James Wallis levels with you

The People’s Revolutionary Committee

The People's Revolution needs you, comrades!

The People’s Revolution needs you, comrades!


The People’s Revolutionary Committee is a large-scale sort-of-game, almost a larp, where everybody is gripped by a collective madness and spends a frantic session creating a new culture for the world of games, mostly by eradicating the old one. I created it almost twenty years ago, and have run it at games events and conventions around the world. It’s These rules describe how to run it: they’ve been on my hard-drive for more than a decade waiting for me to do something with them, and I finally realised that the right something is to release them onto the net.

The PRC isn’t exclusive to games events, obviously. It can be run at any kind of large gathering, but it tends to go better with people who know each other or who work in the same industry, and who have a playful spirit, so games is a natural home for it. The hands-down best session I ever ran was an industry-only gathering on the Saturday night of a Gen Con in the late 90s, when everybody was exhausted and full of piss and bile after a hard day on the show floor. It went on for hours, hundreds of people died in horrible ways (offstage there was a pit filled with grotesquely defiled corpses and, for some reason, badgers), and it remains one of the most cathartic and hilarious experiences of my life.
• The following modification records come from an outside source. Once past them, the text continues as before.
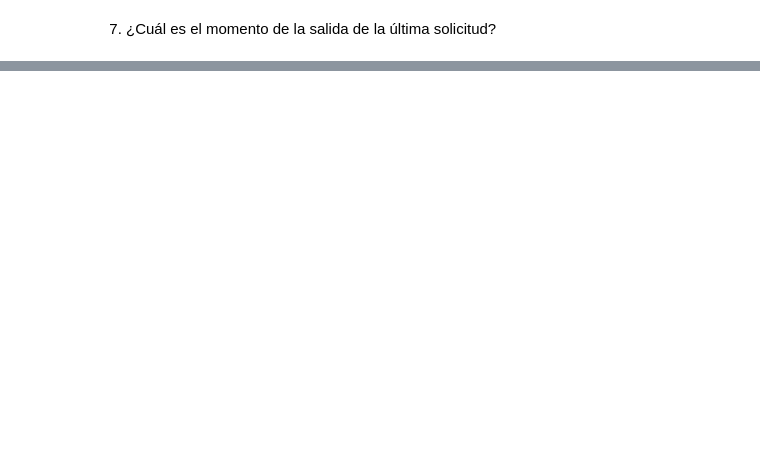
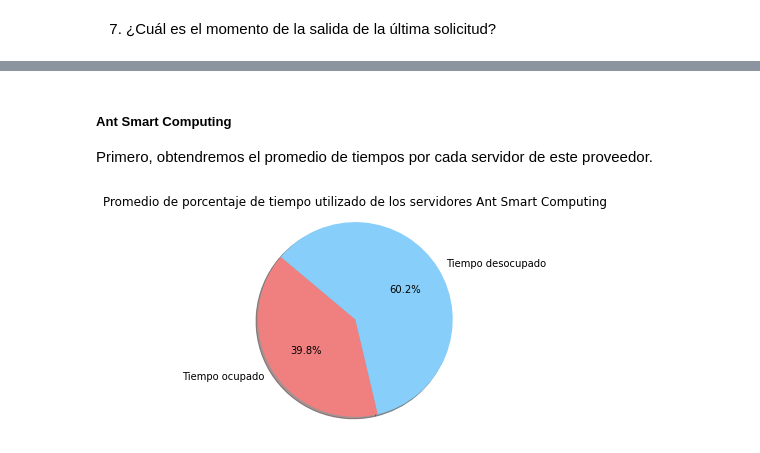
Before and after one commit to OJP98/Mini-proyecto-3-Modelos-y-Simulcacion, a Jupyter notebook: Simulacion_Miniproyecto3.ipynb, the cells around one changed output, grey strips where cells are left out. Saved outputs shown, nothing was run; the diff lists cells and outputs as text; code cells hidden in the pictures; blank space fills up the shorter version.

```diff
--- a/Simulacion_Miniproyecto3.ipynb
+++ b/Simulacion_Miniproyecto3.ipynb
@@ -351,0 +353,21 @@ Servidor 9 atendio un total de 1260 solicitudes
+# %%
+# Hacemos una sumatoria de la diferencia entre instantes cuando el servidor
+# terminó una solicitud y entró otra.
+tiemposDA1 = []
+for i in range(len(registroServers)):
+  try:
+    llegadasDict=registroServers[i]['llegadas']
+    salidasDict=registroServers[i]['salidas']
+    llegadasList=[]
+    salidasList=[]
+    for id in registroServers[i]['llegadas'].keys():
+      llegadasList.append(llegadasDict[id])
+      salidasList.append(salidasDict[id])
+
+    tiempoDesocupado = round(abs(TiempoServidorIdle(llegadasList, salidasList)), 3)
+    tiemposDA1.append(tiempoDesocupado)
+    print(f'Servidor {i} estuvo desocupado {tiempoDesocupado} segundos')
+  except:
+    print(f'Servidor {i} estuvo desocupado todo el tiempo')
+
+tiempoDesocupadoA1 = sum(tiemposDA1) / len(tiemposDA1)
@@ -351,0 +440,3 @@ Servidor 9 atendio un total de 1260 solicitudes
+# %%
+tiempoCorridaA1 = ultimoInstante
+print(ultimoInstante)
@@ -739,0 +798,20 @@ Aspectos a tomar en cuenta:
+# %% [markdown]
+##### Ant Smart Computing
+
+Primero, obtendremos el promedio de tiempos por cada servidor de este proveedor.
+# %%
+porcentajeOcupado = (tiempoOcupadoA1*100)/tiempoCorridaA1
+porcentajeDesocupado = (tiempoDesocupadoA1*100)/tiempoCorridaA1
+
+labels = 'Tiempo ocupado', 'Tiempo desocupado'
+sizes = [porcentajeOcupado, porcentajeDesocupado]
+colors = ['lightcoral', 'lightskyblue']
+
+plt.pie(sizes, labels=labels, colors=colors,
+        autopct='%1.1f%%', shadow=True, startangle=140)
+
+plt.axis('equal')
+plt.title('Promedio de porcentaje de tiempo utilizado de los servidores Ant Smart Computing')
+plt.show()
+# %% [output]
+[figure, added]
```
Also changed, not shown: parts of 137 cells of this notebook.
Anyway, comrades, here’s the rules for the People’s Revolutionary Committee, a sort-of game of public speaking, catharsis, and and making a better world by shooting people.


The People’s Revolutionary Committee

A convention event created by James Wallis

The Revolution has come, comrades! The old marching-order has been swept away by the owlbears of change, the lickspittle character-class traitors have been captured, and a glorious new dawn waits to rise over the world of gaming. You are hereby recruited to the People’s Revolutionary Committee Gaming Sub-Committee (being people, you are eligible; being gamers you are qualified; being at a games event you are probably guilty) and it is your job to put the villains of the games world on trial for their crimes against the People, give a fair hearing to the evidence for and against them, and shoot them.

The People’s Revolutionary Committee is the Moscow Show-Trials for games, or if you prefer the McCarthy Hearings for games (‘Are you now or have you ever been a Munchkin supplement?’). It is a 60-90-minute event requiring one moderator with a watch and an audience of participants. It was designed for games conventions but can be adapted to fit other types of event without trouble, and would probably work on a web forum or mailing list too. At events it works best in the late afternoon or evening, or whenever people have built up a head of spleen and want to vent it.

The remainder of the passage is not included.